Task ::
Nothing but the records themselves, exactly as written and free of pictures, should appear in your response.

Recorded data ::
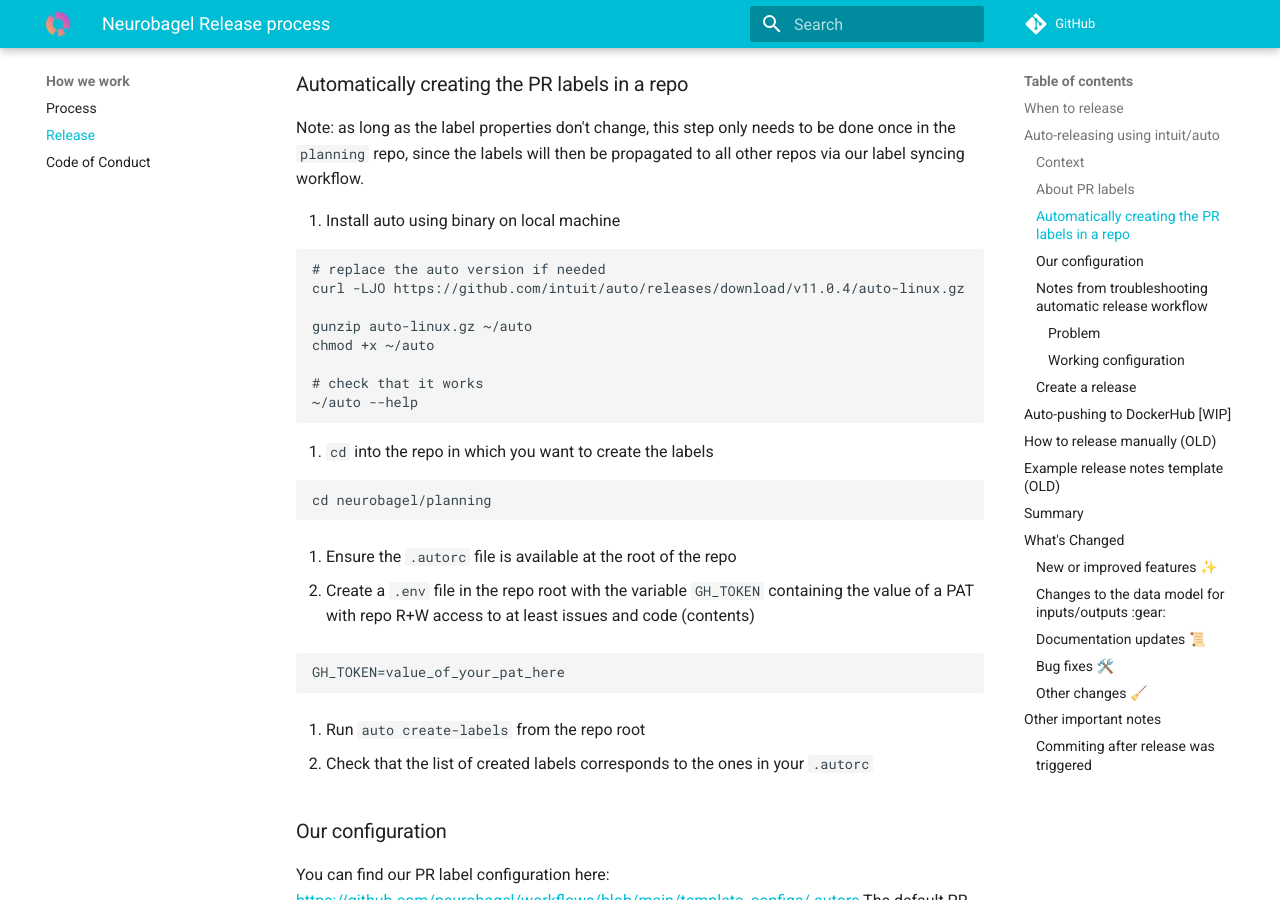
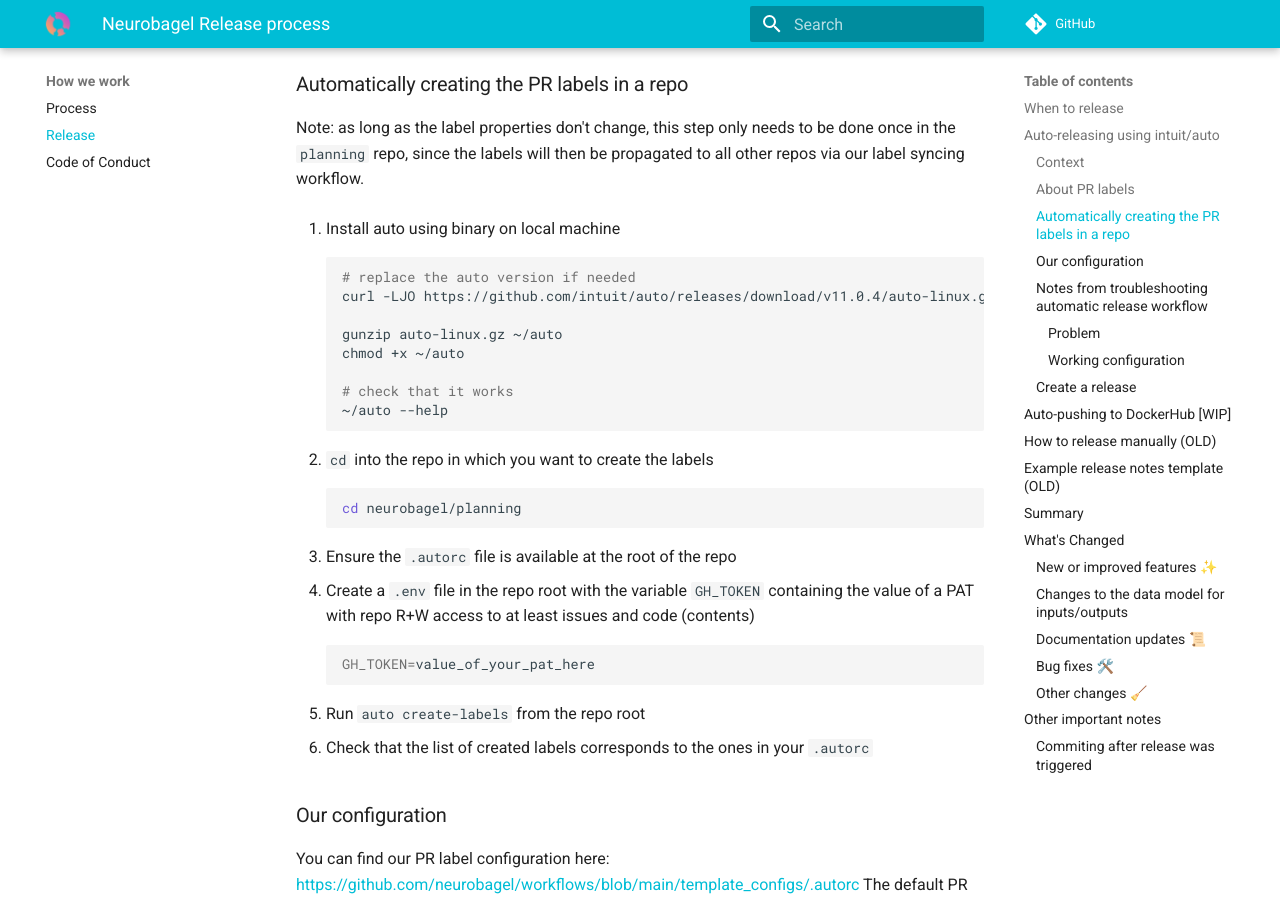
Before and after one commit to neurobagel/dev-docs, an MkDocs documentation site: the page built from docs/sections/Neurobagel Release process.md, in a window 1280 px wide and 900 px high, scrolled down 1746 px. Built offline with MkDocs 1.6.1 and Material for MkDocs 9.7.7, drawn with Linux system fonts in a browser that asks for light colours; emoji names are drawn with the system emoji font; comment, search, counter and statistics services are not loaded; some of the changed text lies outside the part shown.

Commit message:
enable emojis and code highlighting

```diff
--- a/mkdocs.yml
+++ b/mkdocs.yml
@@ -52,3 +52,14 @@
 markdown_extensions:
   - admonition
   - pymdownx.magiclink
+  - attr_list
+  - pymdownx.emoji:
+      emoji_index: !!python/name:material.extensions.emoji.twemoji
+      emoji_generator: !!python/name:material.extensions.emoji.to_svg
+  - pymdownx.highlight:
+      anchor_linenums: true
+      line_spans: __span
+      pygments_lang_class: true
+  - pymdownx.inlinehilite
+  - pymdownx.snippets
+  - pymdownx.superfences
```
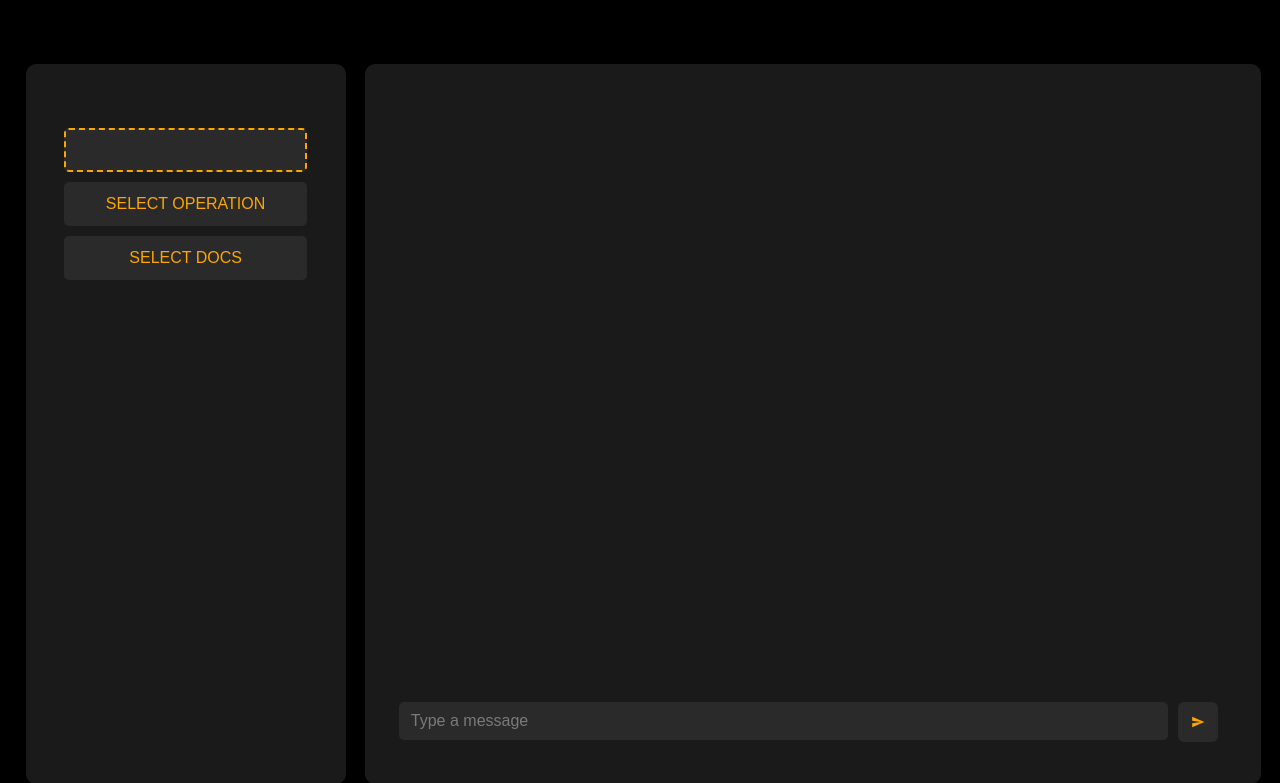
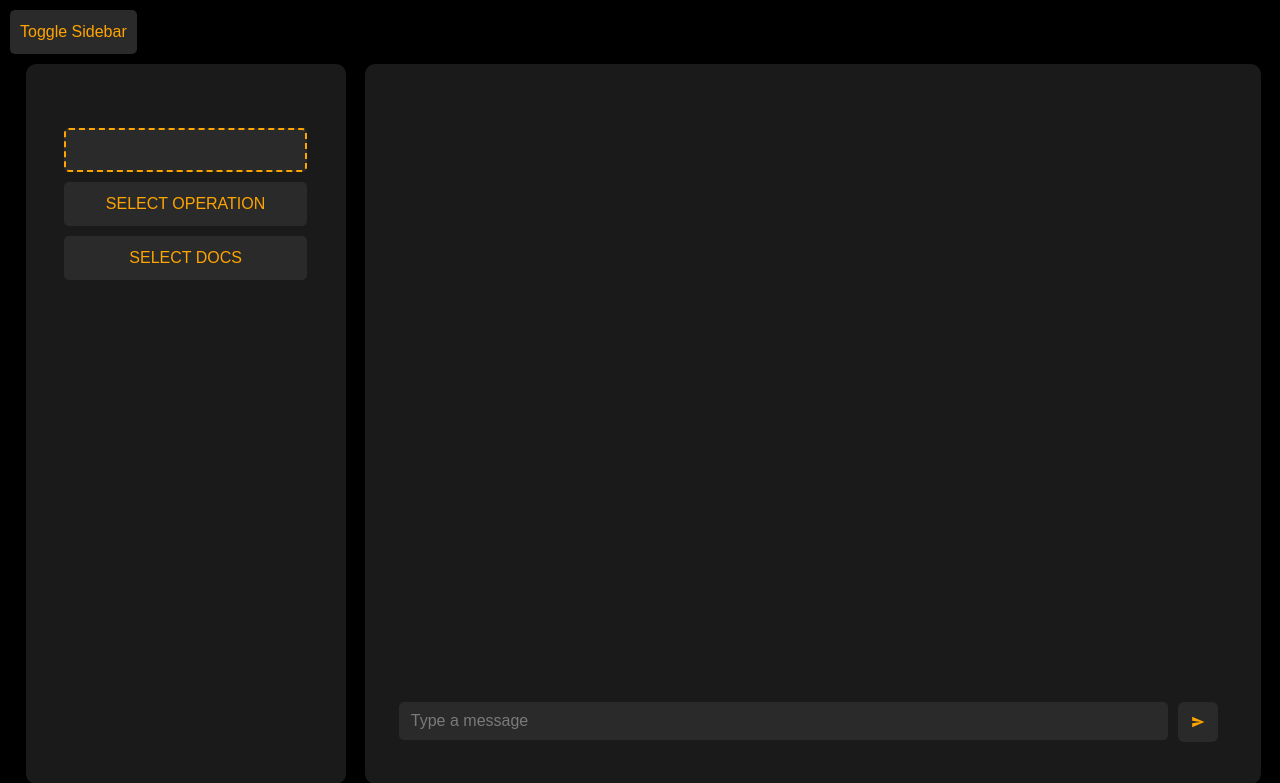
Before and after one commit to RiskyRon/Repo-To-PDF-Flask_Web-UI, a Flask app: page / in a window 1280 px wide. Shown: the top 783 px of the page. Run offline with Flask 3, Linux system fonts and the light colour scheme; some libraries are stand-ins or nearby versions.

Commit message:
added sliding funtion to sidebar

```diff
--- a/pdf_scripts/delete_vectors.py
+++ b/pdf_scripts/delete_vectors.py
@@ -1,7 +1,7 @@
 
 # This script lists and optionally deletes all classes and data objects in Weaviate, cleaning up any unwanted vectored pdfs.
 
-import my_weaviate
+import weaviate
 
 def list_and_optionally_delete_classes(client):
     # Get the list of all classes in Weaviate
@@ -33,6 +33,6 @@ def list_and_optionally_delete_classes(client):
 
 if __name__ == "__main__":
     # Connect to the Weaviate instance
-    client = my_weaviate.Client("http://localhost:8080")
+    client = weaviate.Client("http://localhost:8080")
 
     list_and_optionally_delete_classes(client)
--- a/static/styles.css
+++ b/static/styles.css
@@ -22,6 +22,28 @@
     --scrollbar-thumb-hover-color: #605b5b;
 }
 
+/* Additional CSS for sidebar sliding */
+.sidebar-closed {
+    transform: translateX(-100%);
+    transition: transform 0.3s ease;
+}
+
+.sidebar-toggle-btn {
+    position: absolute;
+    top: 10px;
+    left: 10px;
+    background-color: var(--btn-bg-color);
+    color: var(--highlight-color);
+    border: none;
+    padding: 10px;
+    cursor: pointer;
+    z-index: 1000;
+    border-radius: 5px;
+}
+
+
+
+
 body {
     font-family: Arial, sans-serif;
     background-color: var(--background-color);
@@ -30,6 +52,7 @@ body {
     padding: 0;
     height: 100vh;
     display: flex;
+
 }
 
 .sidebar {
--- a/templates/index.html
+++ b/templates/index.html
@@ -1,7 +1,7 @@
 <!-- filename: templates/index.html -->
 
 <!DOCTYPE html>
-<html>
+<html lang="en">
 <head>
     <title>Chatbot</title>
     <link rel="preconnect" href="https://fonts.googleapis.com">
@@ -16,7 +16,9 @@
     <script>hljs.initHighlightingOnLoad();</script>
 </head>
 <body>
+
     <!-- Begin Sidebar -->
+    <button id="sidebarToggle" class="sidebar-toggle-btn">Toggle Sidebar</button>
     <div class="sidebar">
         <div class="upload-section">
             <div id="myDropzone" class="drag-and-drop dropzone"></div>
@@ -53,6 +55,11 @@
 
     <script src="https://code.jquery.com/jquery-3.5.1.min.js"></script>
     <script>
+        document.getElementById('sidebarToggle').addEventListener('click', function() {
+            var sidebar = document.querySelector('.sidebar');
+            sidebar.classList.toggle('sidebar-closed');
+        });
+
         // Initialize Dropzone
         Dropzone.options.myDropzone = {
             url: '/upload',
```
Also changed, not shown: list_classes.py (added, +28 -0 lines).
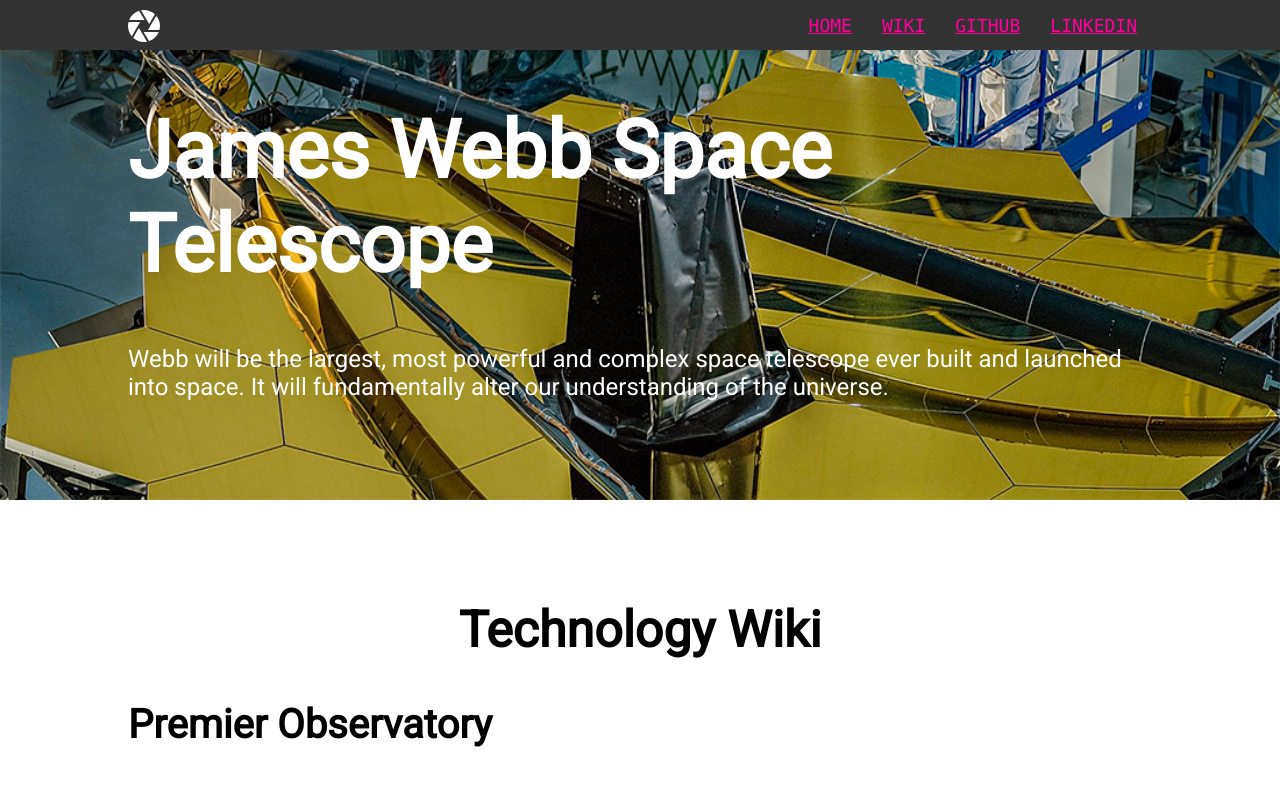
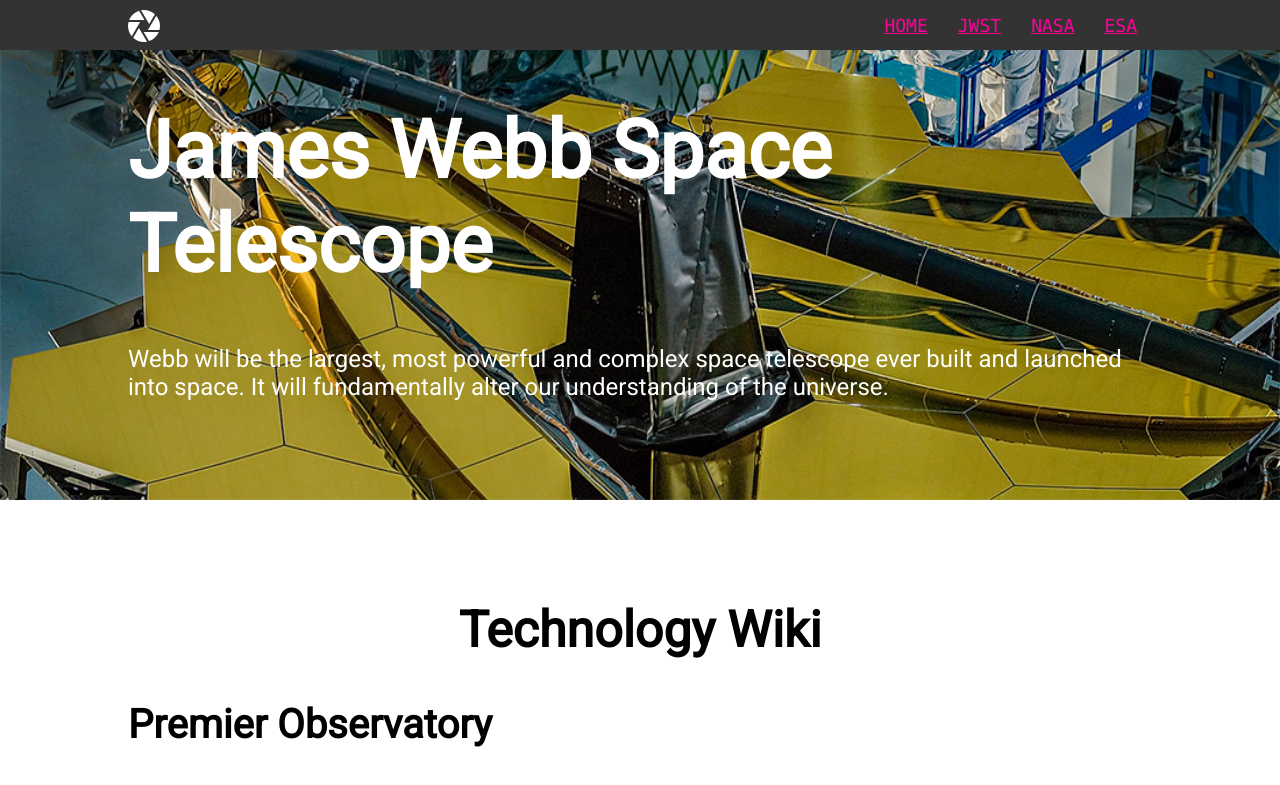
Before and after one commit to bodiors/bodiors.github.io, a plain HTML site: page index.html in a window 1280 px wide. Shown: the top 785 px of the page. Drawn offline with Linux system fonts and the light colour scheme.

Commit message:
Nav links changed

```diff
--- a/index.html
+++ b/index.html
@@ -19,9 +19,9 @@
 
         <div class="navBarRight">
             <ul id="right">
-                <li><a href="https://linkedin.com">LinkedIn</a></li>
-                <li><a href="https://github.com">GitHub</a></li>
-                <li><a href="https://wikipedia.com">Wiki</a></li>
+                <li><a href="https://www.esa.int/">ESA</a></li>
+                <li><a href="https://www.nasa.gov">NASA</a></li>
+                <li><a href="https://www.jwst.nasa.gov">JWST</a></li>
                 <li><a href="index.html">Home</a></li>
             </ul>
         </div>
```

Result for this task ::
Before and after one commit to neurobagel/dev-docs, an MkDocs documentation site: the page built from docs/sections/Neurobagel Release process.md, in a window 1280 px wide and 900 px high, scrolled down 1746 px. Built offline with MkDocs 1.6.1 and Material for MkDocs 9.7.7, drawn with Linux system fonts in a browser that asks for light colours; emoji names are drawn with the system emoji font; comment, search, counter and statistics services are not loaded; some of the changed text lies outside the part shown.

Commit message:
enable emojis and code highlighting

```diff
--- a/mkdocs.yml
+++ b/mkdocs.yml
@@ -52,3 +52,14 @@
 markdown_extensions:
   - admonition
   - pymdownx.magiclink
+  - attr_list
+  - pymdownx.emoji:
+      emoji_index: !!python/name:material.extensions.emoji.twemoji
+      emoji_generator: !!python/name:material.extensions.emoji.to_svg
+  - pymdownx.highlight:
+      anchor_linenums: true
+      line_spans: __span
+      pygments_lang_class: true
+  - pymdownx.inlinehilite
+  - pymdownx.snippets
+  - pymdownx.superfences
```
Before and after one commit to RiskyRon/Repo-To-PDF-Flask_Web-UI, a Flask app: page / in a window 1280 px wide. Shown: the top 783 px of the page. Run offline with Flask 3, Linux system fonts and the light colour scheme; some libraries are stand-ins or nearby versions.

Commit message:
added sliding funtion to sidebar

```diff
--- a/pdf_scripts/delete_vectors.py
+++ b/pdf_scripts/delete_vectors.py
@@ -1,7 +1,7 @@
 
 # This script lists and optionally deletes all classes and data objects in Weaviate, cleaning up any unwanted vectored pdfs.
 
-import my_weaviate
+import weaviate
 
 def list_and_optionally_delete_classes(client):
     # Get the list of all classes in Weaviate
@@ -33,6 +33,6 @@ def list_and_optionally_delete_classes(client):
 
 if __name__ == "__main__":
     # Connect to the Weaviate instance
-    client = my_weaviate.Client("http://localhost:8080")
+    client = weaviate.Client("http://localhost:8080")
 
     list_and_optionally_delete_classes(client)
--- a/static/styles.css
+++ b/static/styles.css
@@ -22,6 +22,28 @@
     --scrollbar-thumb-hover-color: #605b5b;
 }
 
+/* Additional CSS for sidebar sliding */
+.sidebar-closed {
+    transform: translateX(-100%);
+    transition: transform 0.3s ease;
+}
+
+.sidebar-toggle-btn {
+    position: absolute;
+    top: 10px;
+    left: 10px;
+    background-color: var(--btn-bg-color);
+    color: var(--highlight-color);
+    border: none;
+    padding: 10px;
+    cursor: pointer;
+    z-index: 1000;
+    border-radius: 5px;
+}
+
+
+
+
 body {
     font-family: Arial, sans-serif;
     background-color: var(--background-color);
@@ -30,6 +52,7 @@ body {
     padding: 0;
     height: 100vh;
     display: flex;
+
 }
 
 .sidebar {
--- a/templates/index.html
+++ b/templates/index.html
@@ -1,7 +1,7 @@
 <!-- filename: templates/index.html -->
 
 <!DOCTYPE html>
-<html>
+<html lang="en">
 <head>
     <title>Chatbot</title>
     <link rel="preconnect" href="https://fonts.googleapis.com">
@@ -16,7 +16,9 @@
     <script>hljs.initHighlightingOnLoad();</script>
 </head>
 <body>
+
     <!-- Begin Sidebar -->
+    <button id="sidebarToggle" class="sidebar-toggle-btn">Toggle Sidebar</button>
     <div class="sidebar">
         <div class="upload-section">
             <div id="myDropzone" class="drag-and-drop dropzone"></div>
@@ -53,6 +55,11 @@
 
     <script src="https://code.jquery.com/jquery-3.5.1.min.js"></script>
     <script>
+        document.getElementById('sidebarToggle').addEventListener('click', function() {
+            var sidebar = document.querySelector('.sidebar');
+            sidebar.classList.toggle('sidebar-closed');
+        });
+
         // Initialize Dropzone
         Dropzone.options.myDropzone = {
             url: '/upload',
```
Also changed, not shown: list_classes.py (added, +28 -0 lines).
Before and after one commit to bodiors/bodiors.github.io, a plain HTML site: page index.html in a window 1280 px wide. Shown: the top 785 px of the page. Drawn offline with Linux system fonts and the light colour scheme.

Commit message:
Nav links changed

```diff
--- a/index.html
+++ b/index.html
@@ -19,9 +19,9 @@
 
         <div class="navBarRight">
             <ul id="right">
-                <li><a href="https://linkedin.com">LinkedIn</a></li>
-                <li><a href="https://github.com">GitHub</a></li>
-                <li><a href="https://wikipedia.com">Wiki</a></li>
+                <li><a href="https://www.esa.int/">ESA</a></li>
+                <li><a href="https://www.nasa.gov">NASA</a></li>
+                <li><a href="https://www.jwst.nasa.gov">JWST</a></li>
                 <li><a href="index.html">Home</a></li>
             </ul>
         </div>
```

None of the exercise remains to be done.